- 2. Lay the pattern pieces (front and back of the skirt) on the fabric, with the "place on fold" side of the skirt on the fold of the fabric (at the top of the fabric in this photo).
3. Make sure the fabric and the pattern pieces are ironed nice and flat. Yes, you can iron your fabric pieces, as long as you iron them quickly they will flatten out nicely. Note also that the pattern pieces are laid such that the smaller portion, the waist, are both facing the same way so that the fabric looks the same both front and back. Pin the pattern pieces to the fabric enough that you can cut the pattern out without the pattern moving around.
Sunday, March 22, 2009
First off, I think everyone needs one. There are some fantastic bargains out there, but that's another subject.
For now, there IS a way to make clothing without a sewing machine. The way to do it is, use hem tape. It's incredibly durable, stands up through repeated washings, and is lightweight. I'll be posting photographs of how to make a simple elastic waist skirt where the only sewing involved is sewing the elastic pieces together to make the waistband.
8401 24th Ave
Sacramento, CA 95826
Phone : (916) 381-5150
Above is a map to the cannery.
Contact the storehouse when you are ready to dry pack can. You may not bring any items into can, but must purchase foodstuffs already on-site. To get the latest list of food available and the current prices, see here: http://www.providentliving.org/content/display/0,11666,8133-1-4352-1,00.html
As of April 2013, the times open are: Thursdays 9:00 a.m. to 8:00 p.m., and Saturdays, 9:00 a.m. to 3:00 p.m.
Church members who read this, who have yet to go to the cannery, are encourage to go as soon as possible. It's easy. Call 916.381.5150 and ask when you can come out and "put in store" some food for your family. It's a lot of fun! If you have any questions, you can also ask me by writing me at Ldswoman@yahoo.com

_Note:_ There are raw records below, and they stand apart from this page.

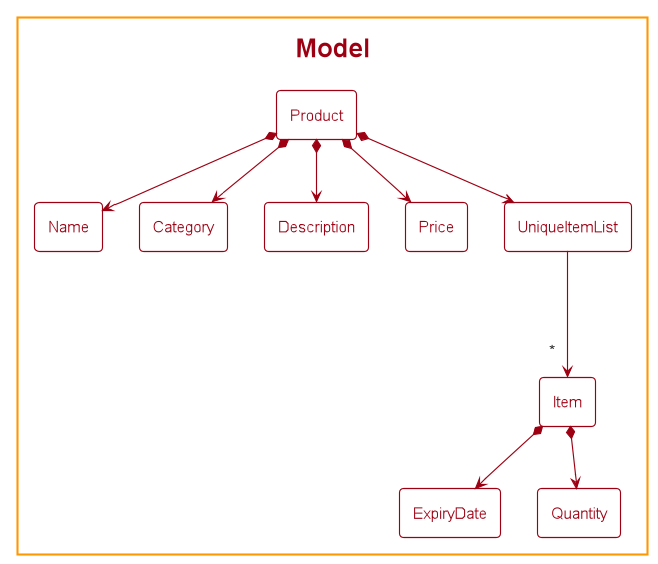
Before: docs/images/DetailedModelClassDiagram.png, a diagram exported from PlantUML (nus-cs2103-AY2122S2/tp). The source it was exported from:
```plantuml
@startuml
!include style.puml

$OverrideTheme(MODEL_COLOR)

package Model {
    class Product
    class Name
    class Category
    class Description
    class Price

    class UniqueItemList
    class Item
    class ExpiryDate
    class Quantity
}

Product *--> Name
Product *--> Category
Product *--> UniqueItemList
Product *--> Description
Product *--> Price

UniqueItemList ---> "*" Item
Item *--> ExpiryDate
Item *--> Quantity

@enduml
```
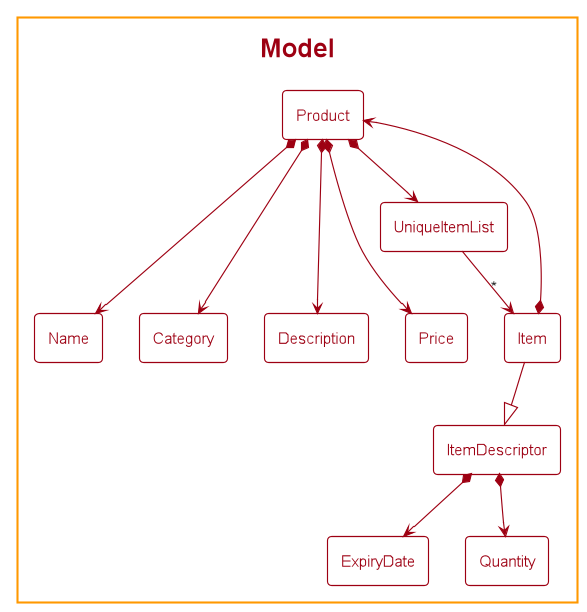
The same diagram one commit later.

Commit message:
Add Product Filters implementation

Diff of the diagram source:
```diff
@@ -12,18 +12,23 @@
 
     class UniqueItemList
     class Item
+    class ItemDescriptor
     class ExpiryDate
     class Quantity
 }
 
-Product *--> Name
-Product *--> Category
+Product *---> Name
+Product *---> Category
+Product *---> Description
+Product *---> Price
 Product *--> UniqueItemList
-Product *--> Description
-Product *--> Price
 
-UniqueItemList ---> "*" Item
-Item *--> ExpiryDate
-Item *--> Quantity
+UniqueItemList --> "*" Item
+
+Item *--> Product
+Item --|> ItemDescriptor
+
+ItemDescriptor *--> ExpiryDate
+ItemDescriptor *--> Quantity
 
 @enduml
```
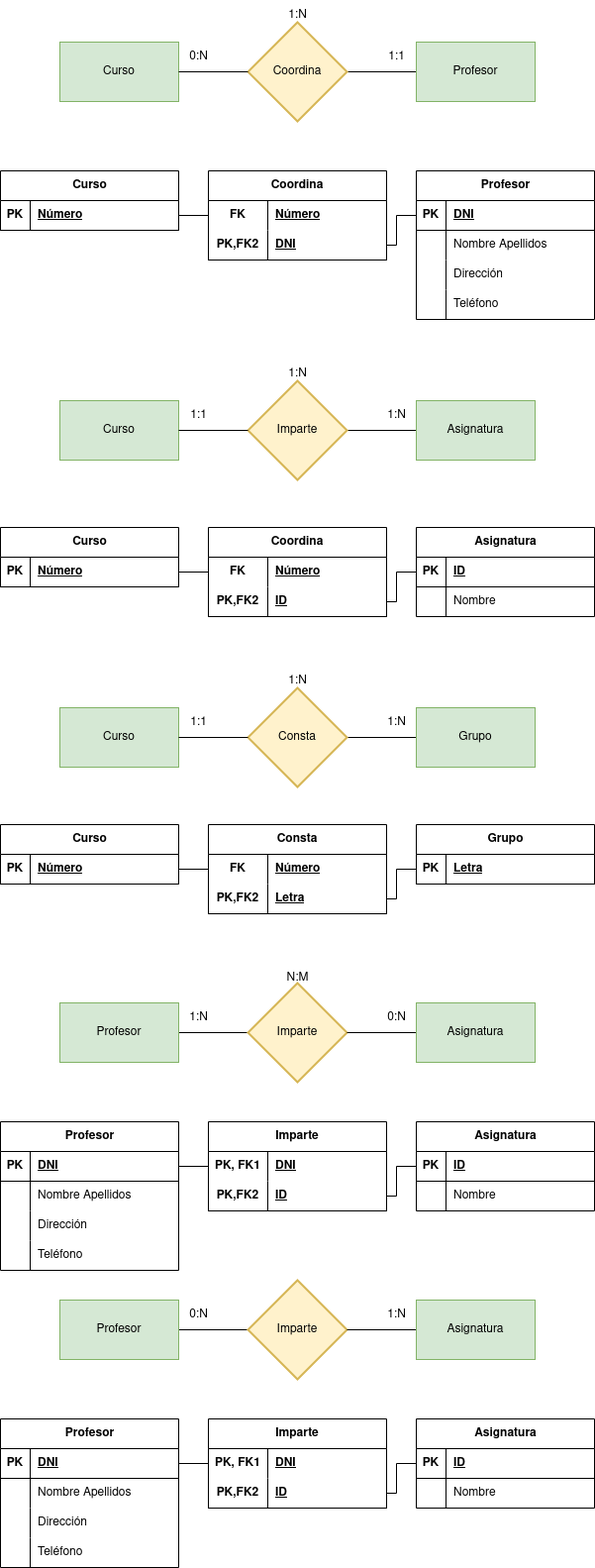
This is tareas 1/Ejercicio calificable docente (MR-2).drawio.png from GermanOjeda/base-datos, a draw.io export, as it was before one commit. Source tidied: cells renumbered, new cells last; positions are measured from the earlier drawing's top-left corner, leaving out a move shared by most shapes.
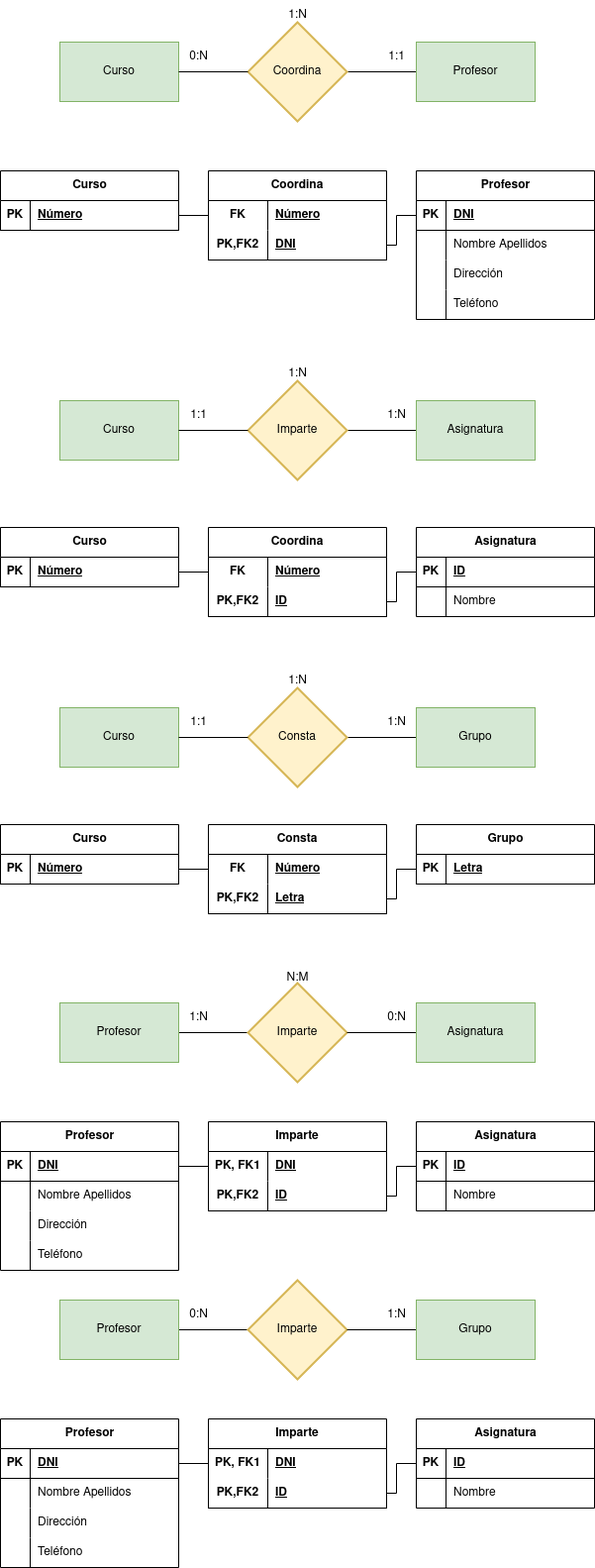
The same diagram one commit later.

What changed in the source:
```diff
@@ -433,7 +433,7 @@
     <mxCell id="143" style="edgeStyle=orthogonalEdgeStyle;rounded=0;jettySize=auto;html=1;endArrow=none;endFill=0;" parent="1" edge="1" source="144" target="142">
       <mxGeometry relative="1" as="geometry" />
     </mxCell>
-    <mxCell id="144" value="Asignatura" style="rounded=0;whiteSpace=wrap;html=1;fillColor=#d5e8d4;strokeColor=#82b366;" parent="1" vertex="1">
+    <mxCell id="144" value="Grupo" style="rounded=0;whiteSpace=wrap;html=1;fillColor=#d5e8d4;strokeColor=#82b366;" parent="1" vertex="1">
       <mxGeometry x="420" y="1312" width="120" height="60" as="geometry" />
     </mxCell>
     <mxCell id="145" value="Asignatura" style="shape=table;startSize=30;rowLines=0;fontStyle=1;align=center;html=1;" parent="1" vertex="1">
```
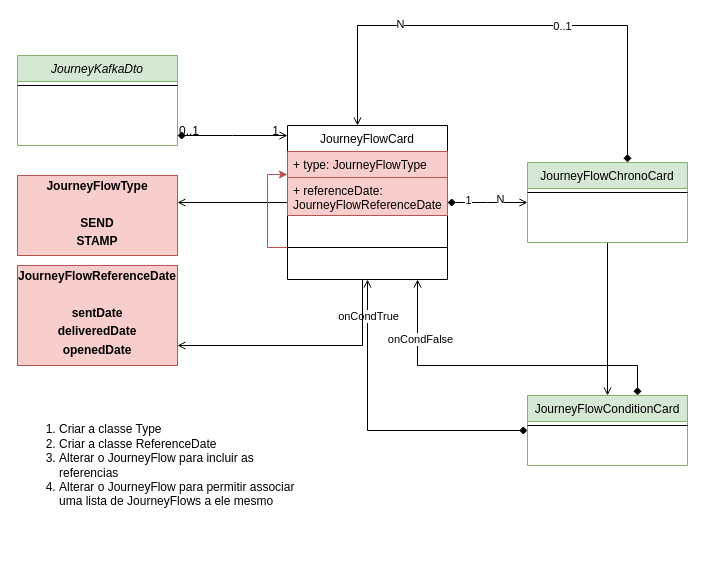
Earlier version of the draw.io diagram page "Diagrama de Classes Journey" (1 of 5) of Diagrama Journey.drawio (caio-bueno/draws-valid). Source tidied: cells renumbered, new cells numbered last; positions are measured from the earlier drawing's top-left corner, leaving out a move shared by most shapes. Both pictures are drawn from the tidied source at 100%, with x=0, y=0 at pixel (17, 25).
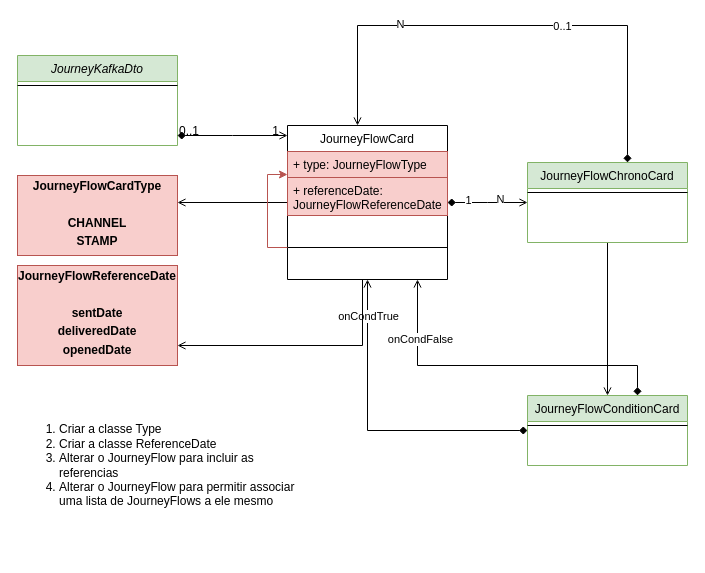
After the change.

What changed in the source:
```diff
@@
-    <mxCell id="30" value="&lt;p style=&quot;margin:0px;margin-top:4px;text-align:center;&quot;&gt;&lt;b&gt;JourneyFlowType&lt;/b&gt;&lt;/p&gt;&lt;p style=&quot;margin:0px;margin-top:4px;text-align:center;&quot;&gt;&lt;b&gt;&lt;br&gt;&lt;/b&gt;&lt;/p&gt;&lt;p style=&quot;margin:0px;margin-top:4px;text-align:center;&quot;&gt;&lt;b&gt;SEND&lt;/b&gt;&lt;/p&gt;&lt;p style=&quot;margin:0px;margin-top:4px;text-align:center;&quot;&gt;&lt;b&gt;STAMP&lt;/b&gt;&lt;/p&gt;&lt;p style=&quot;margin:0px;margin-top:4px;text-align:center;&quot;&gt;&lt;b&gt;&lt;br&gt;&lt;/b&gt;&lt;/p&gt;" style="verticalAlign=top;align=left;overflow=fill;html=1;whiteSpace=wrap;fillColor=#f8cecc;strokeColor=#b85450;" parent="1" vertex="1">
+    <mxCell id="30" value="&lt;p style=&quot;margin:0px;margin-top:4px;text-align:center;&quot;&gt;&lt;b&gt;JourneyFlowCardType&lt;/b&gt;&lt;/p&gt;&lt;p style=&quot;margin:0px;margin-top:4px;text-align:center;&quot;&gt;&lt;b&gt;&lt;br&gt;&lt;/b&gt;&lt;/p&gt;&lt;p style=&quot;margin:0px;margin-top:4px;text-align:center;&quot;&gt;&lt;b&gt;CHANNEL&lt;/b&gt;&lt;/p&gt;&lt;p style=&quot;margin:0px;margin-top:4px;text-align:center;&quot;&gt;&lt;b&gt;STAMP&lt;/b&gt;&lt;/p&gt;&lt;p style=&quot;margin:0px;margin-top:4px;text-align:center;&quot;&gt;&lt;b&gt;&lt;br&gt;&lt;/b&gt;&lt;/p&gt;" style="verticalAlign=top;align=left;overflow=fill;html=1;whiteSpace=wrap;fillColor=#f8cecc;strokeColor=#b85450;" parent="1" vertex="1">
       <mxGeometry y="150" width="160" height="80" as="geometry" />
     </mxCell>
```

We trust in Abundance. We trust in the word of God. Our Heavenly Father loves us and wants us to be happy, successful, prepared, and ready for what tries to take away our peace. This blog is about my efforts to prepare, and help others prepare, for the great day when the Lord shall come. What a privilege it is to be alive today!